### ASSIGNED TASK
Identify, in the records below, every line where the string "Reduce" appears, and copy each such line.

Data excerpts
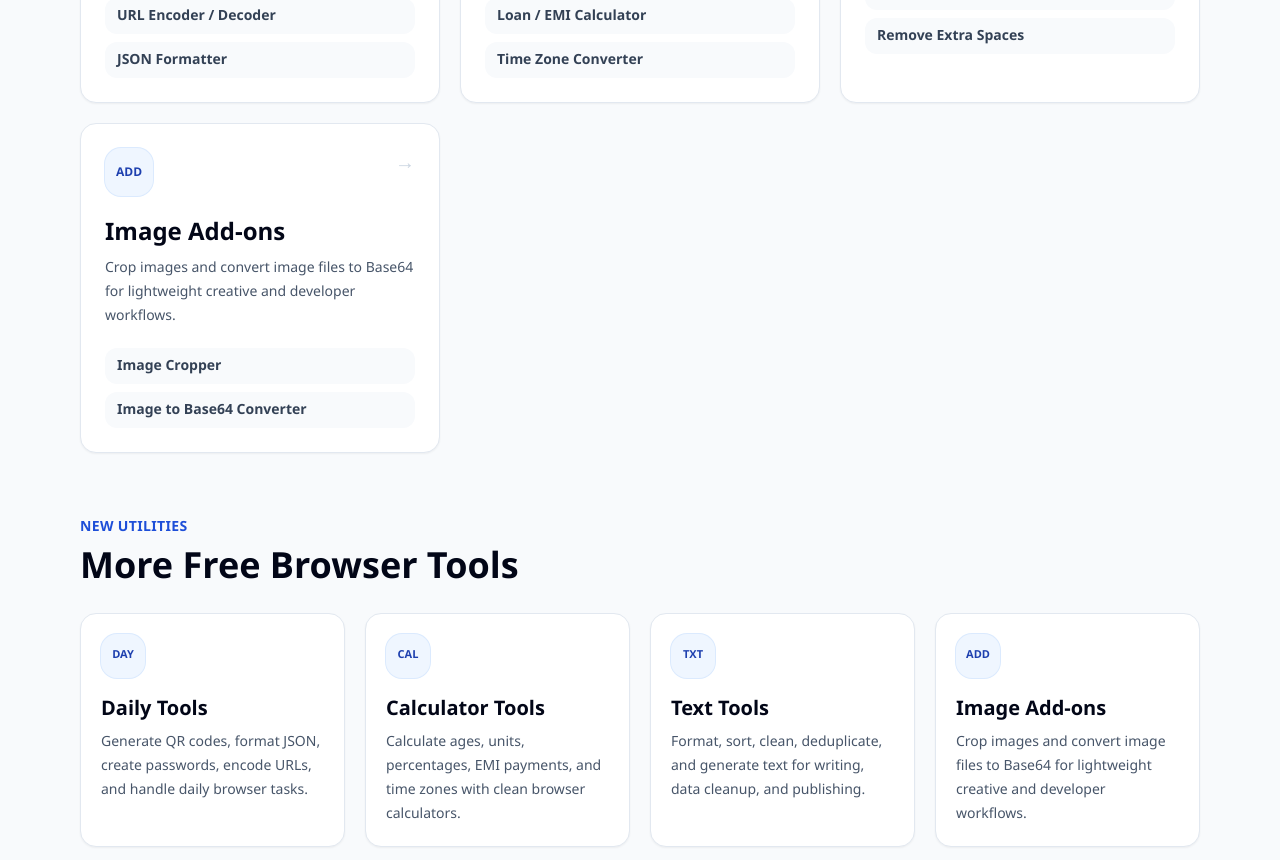
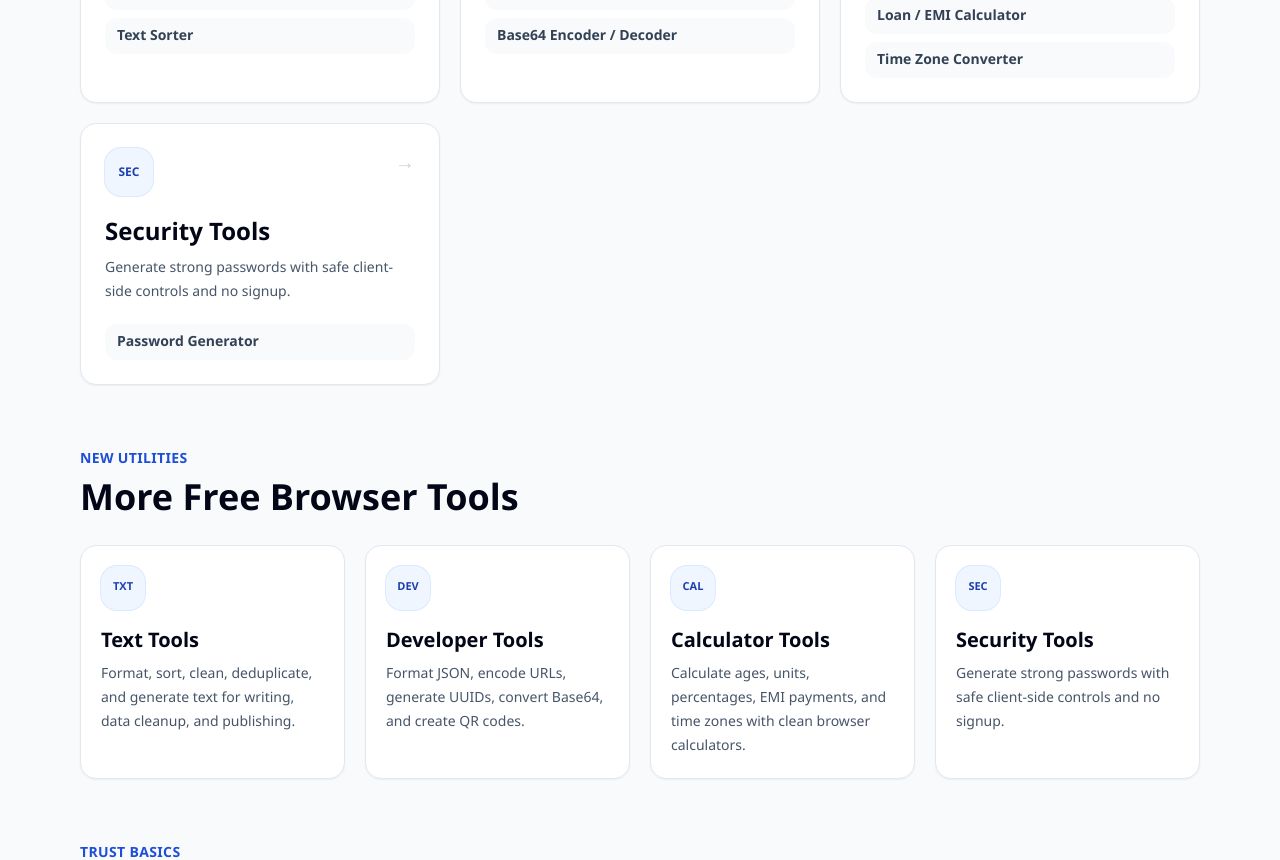
Before and after one commit to KushGam/freetoolkit, a Next.js app: page / in a window 1280 px wide. Shown: the part 2680-3540 px from the top of the page. Built offline with nearby package versions, Linux system fonts and the light colour scheme.

Commit message:
Realign tool categories

```diff
--- a/app/daily-tools/page.tsx
+++ /dev/null
@@ -1,16 +0,0 @@
-import type { Metadata } from "next";
-import { CategoryPage } from "@/components/category-page";
-
-export const metadata: Metadata = {
-  title: "Daily Tools Online Free | FreeToolKit",
-  description: "Use free daily browser tools for QR codes, text case, JSON, passwords, UUIDs, Base64, URLs, and quick PDF creation with no signup."
-};
-
-export default function DailyToolsPage() {
-  return (
-    <CategoryPage
-      category="Daily Tools"
-      intro="Free daily tools for quick browser-based tasks, including QR codes, URL encoding, JSON formatting, password generation, UUIDs, Base64 conversion, and simple text-to-PDF exports."
-    />
-  );
-}
--- /dev/null
+++ b/app/developer-tools/page.tsx
@@ -0,0 +1,16 @@
+import type { Metadata } from "next";
+import { CategoryPage } from "@/components/category-page";
+
+export const metadata: Metadata = {
+  title: "Developer Tools Online Free | FreeToolKit",
+  description: "Use free developer tools for JSON formatting, URL encoding, UUID generation, Base64 conversion, and QR codes with no signup."
+};
+
+export default function DeveloperToolsPage() {
+  return (
+    <CategoryPage
+      category="Developer Tools"
+      intro="Free browser-based developer tools for formatting JSON, encoding and decoding URLs, generating UUIDs, converting Base64 text, and creating QR codes without login or paid APIs."
+    />
+  );
+}
--- a/app/image-add-ons/page.tsx
+++ /dev/null
@@ -1,16 +0,0 @@
-import type { Metadata } from "next";
-import { CategoryPage } from "@/components/category-page";
-
-export const metadata: Metadata = {
-  title: "Image Add-ons Online Free | FreeToolKit",
-  description: "Use free image add-on tools to crop images and convert images to Base64 in your browser with no signup required."
-};
-
-export default function ImageAddOnsPage() {
-  return (
-    <CategoryPage
-      category="Image Add-ons"
-      intro="Free image add-on tools for browser-based image preparation. Crop photos, create simple aspect-ratio outputs, and convert images to Base64 data URLs with no signup."
-    />
-  );
-}
--- a/app/page.tsx
+++ b/app/page.tsx
@@ -32,25 +32,25 @@ const categoryDetails: Record<ToolCategory, { href: string; icon: string; descri
     icon: "GPA",
     description: "Calculate grades, count words, and stay focused with simple study utilities."
   },
-  "Daily Tools": {
-    href: categoryRoutes["Daily Tools"],
-    icon: "DAY",
-    description: "Generate QR codes, format JSON, create passwords, encode URLs, and handle daily browser tasks."
+  "Text Tools": {
+    href: categoryRoutes["Text Tools"],
+    icon: "TXT",
+    description: "Format, sort, clean, deduplicate, and generate text for writing, data cleanup, and publishing."
+  },
+  "Developer Tools": {
+    href: categoryRoutes["Developer Tools"],
+    icon: "DEV",
+    description: "Format JSON, encode URLs, generate UUIDs, convert Base64, and create QR codes."
   },
   "Calculator Tools": {
     href: categoryRoutes["Calculator Tools"],
     icon: "CAL",
     description: "Calculate ages, units, percentages, EMI payments, and time zones with clean browser calculators."
   },
-  "Text Tools": {
-    href: categoryRoutes["Text Tools"],
-    icon: "TXT",
-    description: "Format, sort, clean, deduplicate, and generate text for writing, data cleanup, and publishing."
-  },
-  "Image Add-ons": {
-    href: categoryRoutes["Image Add-ons"],
-    icon: "ADD",
-    description: "Crop images and convert image files to Base64 for lightweight creative and developer workflows."
+  "Security Tools": {
+    href: categoryRoutes["Security Tools"],
+    icon: "SEC",
+    description: "Generate strong passwords with safe client-side controls and no signup."
   }
 };
 
@@ -168,7 +168,7 @@ export default function HomePage() {
           <p className="text-sm font-black uppercase tracking-wide text-brand-600">New utilities</p>
           <h2 className="mt-2 text-3xl font-black text-slate-950 sm:text-4xl">More Free Browser Tools</h2>
           <div className="mt-7 grid gap-5 lg:grid-cols-4">
-            {(["Daily Tools", "Calculator Tools", "Text Tools", "Image Add-ons"] as ToolCategory[]).map((category) => {
+            {(["Text Tools", "Developer Tools", "Calculator Tools", "Security Tools"] as ToolCategory[]).map((category) => {
               const details = categoryDetails[category];
               return (
                 <Link key={category} href={details.href} className="rounded-2xl border border-slate-200 bg-white p-5 shadow-sm transition hover:-translate-y-1 hover:border-brand-200 hover:shadow-[0_22px_45px_rgba(37,99,235,0.12)]">
@@ -206,7 +206,7 @@ export default function HomePage() {
             Many online tasks should not require a complicated dashboard. FreeToolKit keeps the experience clean and browser-based where possible, so you can open a page, use the tool, and download or copy your result. The <Link href="/image-tools" className="font-bold text-brand-700 hover:text-brand-900">Image Tools</Link> section includes utilities for compression, resizing, and format conversion. The <Link href="/pdf-tools" className="font-bold text-brand-700 hover:text-brand-900">PDF Tools</Link> section helps with merging, splitting, rotating, extracting pages, and reducing PDF file size. The <Link href="/student-tools" className="font-bold text-brand-700 hover:text-brand-900">Student Tools</Link> section includes GPA calculators, a grade percentage calculator, a study timer, and a word counter.
           </p>
           <p>
-            The site is also built with mobile users in mind. Pages use readable spacing, large controls, clear instructions, and lightweight layouts so the tools feel fast on phones, tablets, and desktops. Since there is no login required, FreeToolKit works well for quick one-time tasks and repeat productivity workflows. New sections for <Link href="/daily-tools" className="font-bold text-brand-700 hover:text-brand-900">Daily Tools</Link>, <Link href="/calculator-tools" className="font-bold text-brand-700 hover:text-brand-900">Calculator Tools</Link>, and <Link href="/text-tools" className="font-bold text-brand-700 hover:text-brand-900">Text Tools</Link> make it easier to find QR, JSON, password, percentage, unit, and text cleanup utilities. Whether you are preparing school files, cleaning up documents for work, optimizing images for a website, or drafting content with a word limit, the goal is the same: useful free tools that are easy to trust and easy to use.
+            The site is also built with mobile users in mind. Pages use readable spacing, large controls, clear instructions, and lightweight layouts so the tools feel fast on phones, tablets, and desktops. Since there is no login required, FreeToolKit works well for quick one-time tasks and repeat productivity workflows. Sections for <Link href="/text-tools" className="font-bold text-brand-700 hover:text-brand-900">Text Tools</Link>, <Link href="/developer-tools" className="font-bold text-brand-700 hover:text-brand-900">Developer Tools</Link>, <Link href="/calculator-tools" className="font-bold text-brand-700 hover:text-brand-900">Calculator Tools</Link>, and <Link href="/security-tools" className="font-bold text-brand-700 hover:text-brand-900">Security Tools</Link> make it easier to find QR, JSON, password, percentage, unit, and text cleanup utilities. Whether you are preparing school files, cleaning up documents for work, optimizing images for a website, or drafting content with a word limit, the goal is the same: useful free tools that are easy to trust and easy to use.
           </p>
         </section>
 
--- /dev/null
+++ b/app/security-tools/page.tsx
@@ -0,0 +1,16 @@
+import type { Metadata } from "next";
+import { CategoryPage } from "@/components/category-page";
+
+export const metadata: Metadata = {
+  title: "Security Tools Online Free | FreeToolKit",
+  description: "Use free browser-based security tools like a strong password generator with no signup, no login, and no paid API."
+};
+
+export default function SecurityToolsPage() {
+  return (
+    <CategoryPage
+      category="Security Tools"
+      intro="Free browser-based security utilities for safer everyday workflows. Generate strong random passwords with clear controls, no signup, and no paid API."
+    />
+  );
+}
--- a/app/sitemap.ts
+++ b/app/sitemap.ts
@@ -3,7 +3,7 @@ import { tools } from "@/data/tools";
 import { siteUrl } from "@/lib/utils";
 
 export default function sitemap(): MetadataRoute.Sitemap {
-  const staticRoutes = ["", "all-tools", "image-tools", "pdf-tools", "student-tools", "daily-tools", "calculator-tools", "text-tools", "image-add-ons", "about", "contact", "privacy", "terms"];
+  const staticRoutes = ["", "all-tools", "image-tools", "pdf-tools", "student-tools", "text-tools", "developer-tools", "calculator-tools", "security-tools", "about", "contact", "privacy", "terms"];
   return [
     ...staticRoutes.map((route) => ({
       url: `${siteUrl}/${route}`,
--- a/components/ui.tsx
+++ b/components/ui.tsx
@@ -70,10 +70,10 @@ const toolIcons: Record<string, string> = {
   "Image Tools": "IMG",
   "PDF Tools": "PDF",
   "Student Tools": "GPA",
-  "Daily Tools": "DAY",
   "Calculator Tools": "CAL",
   "Text Tools": "TXT",
-  "Image Add-ons": "ADD"
+  "Developer Tools": "DEV",
+  "Security Tools": "SEC"
 };
 
 export function ToolCard({
--- a/data/new-tools.ts
+++ b/data/new-tools.ts
@@ -29,7 +29,7 @@ export const newTools: Tool[] = [
   tool({
     slug: "qr-code-generator",
     title: "QR Code Generator",
-    category: "Daily Tools",
+    category: "Developer Tools",
     popular: true,
     description: "Generate a QR code from text or a URL and download it as a PNG image.",
     intro: "Create a QR code online free for links, contact pages, notes, menus, classroom materials, and quick sharing. Enter text or a URL, generate the code in your browser, and download a PNG with no signup.",
@@ -56,7 +56,7 @@ export const newTools: Tool[] = [
   tool({
     slug: "case-converter",
     title: "Case Converter",
-    category: "Daily Tools",
+    category: "Text Tools",
     description: "Convert text to uppercase, lowercase, title case, sentence case, or capitalized case.",
     intro: "Use this case converter online free to clean up headings, names, paragraphs, labels, and pasted text. Convert text instantly in your browser, copy the result, and reset whenever needed.",
     metaTitle: "Case Converter Online Free | Uppercase & Title Case",
@@ -82,7 +82,7 @@ export const newTools: Tool[] = [
   tool({
     slug: "word-to-pdf",
     title: "Word to PDF Converter",
-    category: "Daily Tools",
+    category: "PDF Tools",
     description: "Turn typed or pasted text into a downloadable PDF document.",
     intro: "Create a simple PDF online free from a title and body text. This browser-based Word to PDF style converter is useful for notes, letters, drafts, and quick documents with no signup.",
     metaTitle: "Word to PDF Converter Online Free | FreeToolKit",
@@ -108,7 +108,7 @@ export const newTools: Tool[] = [
   tool({
     slug: "url-encoder-decoder",
     title: "URL Encoder / Decoder",
-    category: "Daily Tools",
+    category: "Developer Tools",
     description: "Encode or decode URL text safely for links, query strings, and web forms.",
     intro: "Encode and decode URLs online free for links, parameters, redirects, and web development tasks. Paste text, choose encode or decode, and copy the result from your browser.",
     metaTitle: "URL Encoder Decoder Online Free | FreeToolKit",
@@ -134,7 +134,7 @@ export const newTools: Tool[] = [
   tool({
     slug: "json-formatter",
     title: "JSON Formatter",
-    category: "Daily Tools",
+    category: "Developer Tools",
     description: "Format, minify, and validate JSON text with friendly error messages.",
     intro: "Format JSON online free to make API responses, configuration files, and copied data easier to read. Paste JSON, validate it, minify it, or copy a clean formatted result.",
     metaTitle: "JSON Formatter Online Free | Validate & Minify JSON",
@@ -160,7 +160,7 @@ export const newTools: Tool[] = [
   tool({
     slug: "password-generator",
     title: "Password Generator",
-    category: "Daily Tools",
+    category: "Security Tools",
     popular: true,
     description: "Generate strong random passwords with length and character options.",
     intro: "Generate a strong password online free with uppercase letters, lowercase letters, numbers, symbols, and a length slider. Create and copy passwords in your browser with no signup.",
@@ -187,7 +187,7 @@ export const newTools: Tool[] = [
   tool({
     slug: "uuid-generator",
     title: "UUID Generator",
-    category: "Daily Tools",
+    category: "Developer Tools",
     description: "Generate one or multiple UUID v4 values and copy them easily.",
     intro: "Generate UUID v4 values online free for testing, databases, mock data, configuration, and development workflows. Create one or many IDs in your browser with no signup.",
     metaTitle: "UUID Generator Online Free | UUID v4",
@@ -213,7 +213,7 @@ export const newTools: Tool[] = [
   tool({
     slug: "base64-encoder-decoder",
     title: "Base64 Encoder / Decoder",
-    category: "Daily Tools",
+    category: "Developer Tools",
     description: "Encode text to Base64 or decode Base64 back into readable text.",
     intro: "Encode and decode Base64 online free for text snippets, data examples, API testing, and development work. Paste content, convert it in your browser, and copy the result.",
     metaTitle: "Base64 Encoder Decoder Online Free | FreeToolKit",
@@ -500,7 +500,7 @@ export const newTools: Tool[] = [
   tool({
     slug: "image-cropper",
     title: "Image Cropper",
-    category: "Image Add-ons",
+    category: "Image Tools",
     description: "Crop an uploaded image with free, square, 16:9, or 4:3 aspect options.",
     intro: "Crop images online free for profile photos, thumbnails, banners, documents, and social posts. Upload an image, choose crop dimensions, preview, and download the cropped result in your browser.",
     metaTitle: "Image Cropper Online Free | Crop Photos in Browser",
@@ -526,7 +526,7 @@ export const newTools: Tool[] = [
   tool({
     slug: "image-to-base64",
     title: "Image to Base64 Converter",
-    category: "Image Add-ons",
+    category: "Image Tools",
     description: "Convert an uploaded image into a Base64 data URL with preview and copy output.",
     intro: "Convert image to Base64 online free for HTML, CSS, testing, email templates, and quick embedding examples. Upload an image, preview it, and copy the data URL in your browser.",
     metaTitle: "Image to Base64 Converter Online Free | FreeToolKit",
--- a/data/tools.ts
+++ b/data/tools.ts
@@ -1,6 +1,6 @@
 import { newTools } from "./new-tools";
 
-export type ToolCategory = "Image Tools" | "PDF Tools" | "Student Tools" | "Daily Tools" | "Calculator Tools" | "Text Tools" | "Image Add-ons";
+export type ToolCategory = "Image Tools" | "PDF Tools" | "Student Tools" | "Text Tools" | "Developer Tools" | "Calculator Tools" | "Security Tools";
 
 export type Tool = {
   slug: string;
@@ -207,7 +207,7 @@ const coreTools: Tool[] = [
   },
   {
     slug: "compress-pdf",
-    title: "Reduce PDF File Size",
+    title: "Compress PDF",
     category: "PDF Tools",
     description: "Optimize a PDF by rebuilding it in the browser and comparing file size.",
     intro: "Reduce PDF file size online free with a lightweight browser optimizer. This tool rebuilds the PDF where possible, shows the original and new size, and explains limits clearly.",
@@ -420,16 +420,16 @@ const coreTools: Tool[] = [
 
 export const tools: Tool[] = [...coreTools, ...newTools];
 
-export const categories: ToolCategory[] = ["Image Tools", "PDF Tools", "Student Tools", "Daily Tools", "Calculator Tools", "Text Tools", "Image Add-ons"];
+export const categories: ToolCategory[] = ["Image Tools", "PDF Tools", "Student Tools", "Text Tools", "Developer Tools", "Calculator Tools", "Security Tools"];
 
 export const categoryRoutes: Record<ToolCategory, string> = {
   "Image Tools": "/image-tools",
   "PDF Tools": "/pdf-tools",
   "Student Tools": "/student-tools",
-  "Daily Tools": "/daily-tools",
+  "Text Tools": "/text-tools",
+  "Developer Tools": "/developer-tools",
   "Calculator Tools": "/calculator-tools",
-  "Text Tools": "/text-tools",
-  "Image Add-ons": "/image-add-ons"
+  "Security Tools": "/security-tools"
 };
 
 export function getTool(slug: string) {
```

### ANSWER SPACE
-    title: "Reduce PDF File Size",
     intro: "Reduce PDF file size online free with a lightweight browser optimizer. This tool rebuilds the PDF where possible, shows the original and new size, and explains limits clearly.",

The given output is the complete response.